Students and faculty who wish to get boosted on campus, click the link here to find an appointment.

The U of M is starting off the semester with a high case count among students and staff.

From Dec. 23 to the 29, U of M reported 60 cases of coronavirus. From Dec. 29 to Jan. 5, the university reported 145 cases of the virus. These numbers include all members of the U of M community who were tested at on-campus Boynton Health locations.

Out of the 145 cases from last week, 124 were reportedly students. 

The true number of positive tests coming from U of M students and staff is most likely undercounted on the dashboard, since it only displays positive tests from Boynton Health.

Tallen Johnson, a sophomore at the U of M, said he’s happy school is starting in-person.

“I believe there is basically no circumstance, unless omicron infects a large number of faculty and students at one time, I don’t see a future in which the university were to close.”

He added that online course accommodations can help those who are at high risk for COVID, and thinks an individual approach would best fit the university.

“I think they are headed in the right direction as long as the university provides faculty and students with the resources they need to attend class safely."

Classes for U of M Twin Cities start Jan. 18.

The U said it also expects to issue new guidance pertaining to the Twin Cities vaccine and testing mandates on Friday, Jan. 14.
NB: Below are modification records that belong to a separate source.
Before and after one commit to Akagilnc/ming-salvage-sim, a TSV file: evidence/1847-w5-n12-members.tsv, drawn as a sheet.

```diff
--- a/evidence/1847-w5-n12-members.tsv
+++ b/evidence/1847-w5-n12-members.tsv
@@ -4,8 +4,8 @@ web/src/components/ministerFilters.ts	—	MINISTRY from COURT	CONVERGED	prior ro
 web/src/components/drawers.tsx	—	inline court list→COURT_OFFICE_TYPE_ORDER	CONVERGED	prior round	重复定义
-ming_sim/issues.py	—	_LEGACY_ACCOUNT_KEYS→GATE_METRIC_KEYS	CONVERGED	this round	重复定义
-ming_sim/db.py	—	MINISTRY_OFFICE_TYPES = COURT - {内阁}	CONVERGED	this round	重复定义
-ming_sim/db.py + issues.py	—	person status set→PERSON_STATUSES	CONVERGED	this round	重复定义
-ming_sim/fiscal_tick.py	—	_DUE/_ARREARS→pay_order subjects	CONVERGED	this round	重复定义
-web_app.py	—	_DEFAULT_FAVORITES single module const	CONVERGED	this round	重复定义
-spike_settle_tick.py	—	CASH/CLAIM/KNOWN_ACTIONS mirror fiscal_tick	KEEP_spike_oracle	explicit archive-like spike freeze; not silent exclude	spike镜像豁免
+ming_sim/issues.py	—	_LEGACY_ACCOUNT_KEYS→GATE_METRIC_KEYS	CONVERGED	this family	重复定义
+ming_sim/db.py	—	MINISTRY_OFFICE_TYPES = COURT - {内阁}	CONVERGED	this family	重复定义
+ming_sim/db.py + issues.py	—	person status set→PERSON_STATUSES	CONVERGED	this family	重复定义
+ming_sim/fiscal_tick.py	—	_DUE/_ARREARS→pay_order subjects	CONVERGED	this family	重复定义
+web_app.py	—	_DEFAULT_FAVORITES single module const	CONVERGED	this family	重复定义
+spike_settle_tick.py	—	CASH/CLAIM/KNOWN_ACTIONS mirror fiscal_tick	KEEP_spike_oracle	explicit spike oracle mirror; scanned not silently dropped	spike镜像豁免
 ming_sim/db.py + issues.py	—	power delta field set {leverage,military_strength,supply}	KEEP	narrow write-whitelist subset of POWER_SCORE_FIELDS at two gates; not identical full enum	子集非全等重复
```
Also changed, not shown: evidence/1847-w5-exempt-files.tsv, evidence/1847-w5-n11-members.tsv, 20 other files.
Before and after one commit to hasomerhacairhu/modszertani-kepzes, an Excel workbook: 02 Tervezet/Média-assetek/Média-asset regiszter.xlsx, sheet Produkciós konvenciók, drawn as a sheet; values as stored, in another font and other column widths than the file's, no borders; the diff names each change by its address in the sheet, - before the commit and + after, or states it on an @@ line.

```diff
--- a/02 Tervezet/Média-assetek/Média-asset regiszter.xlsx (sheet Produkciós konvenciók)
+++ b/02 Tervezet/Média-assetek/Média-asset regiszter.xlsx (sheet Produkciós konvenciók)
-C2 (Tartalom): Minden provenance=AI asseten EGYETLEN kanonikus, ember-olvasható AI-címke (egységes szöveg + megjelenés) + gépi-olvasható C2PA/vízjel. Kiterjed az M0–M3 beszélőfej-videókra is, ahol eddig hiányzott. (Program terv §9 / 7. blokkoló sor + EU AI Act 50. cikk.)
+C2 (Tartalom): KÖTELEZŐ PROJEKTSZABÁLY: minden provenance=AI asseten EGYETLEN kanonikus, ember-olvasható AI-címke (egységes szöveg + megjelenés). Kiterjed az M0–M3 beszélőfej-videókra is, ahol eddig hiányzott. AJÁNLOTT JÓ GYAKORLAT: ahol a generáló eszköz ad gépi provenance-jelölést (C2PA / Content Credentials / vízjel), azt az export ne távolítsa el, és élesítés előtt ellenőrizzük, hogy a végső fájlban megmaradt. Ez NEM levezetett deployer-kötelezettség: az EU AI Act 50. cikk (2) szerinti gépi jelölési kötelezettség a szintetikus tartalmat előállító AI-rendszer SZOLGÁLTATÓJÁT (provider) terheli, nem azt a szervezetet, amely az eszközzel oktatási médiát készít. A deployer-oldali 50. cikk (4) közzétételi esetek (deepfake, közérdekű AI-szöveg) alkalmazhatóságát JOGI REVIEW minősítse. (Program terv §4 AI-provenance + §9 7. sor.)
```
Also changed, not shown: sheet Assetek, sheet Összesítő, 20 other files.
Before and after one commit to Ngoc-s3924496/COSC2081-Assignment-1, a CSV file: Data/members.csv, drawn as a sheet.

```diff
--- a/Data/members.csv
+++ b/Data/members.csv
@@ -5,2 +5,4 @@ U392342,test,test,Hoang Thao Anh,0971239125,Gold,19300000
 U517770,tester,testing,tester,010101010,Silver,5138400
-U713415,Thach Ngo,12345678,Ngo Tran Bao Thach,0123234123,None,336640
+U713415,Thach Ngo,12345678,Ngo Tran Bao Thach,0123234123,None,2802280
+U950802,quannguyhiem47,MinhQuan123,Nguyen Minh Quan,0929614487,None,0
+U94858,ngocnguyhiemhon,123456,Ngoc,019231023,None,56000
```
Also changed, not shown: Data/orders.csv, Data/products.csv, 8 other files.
WATCH: U of M researchers studying long-term immunity for COVID-19: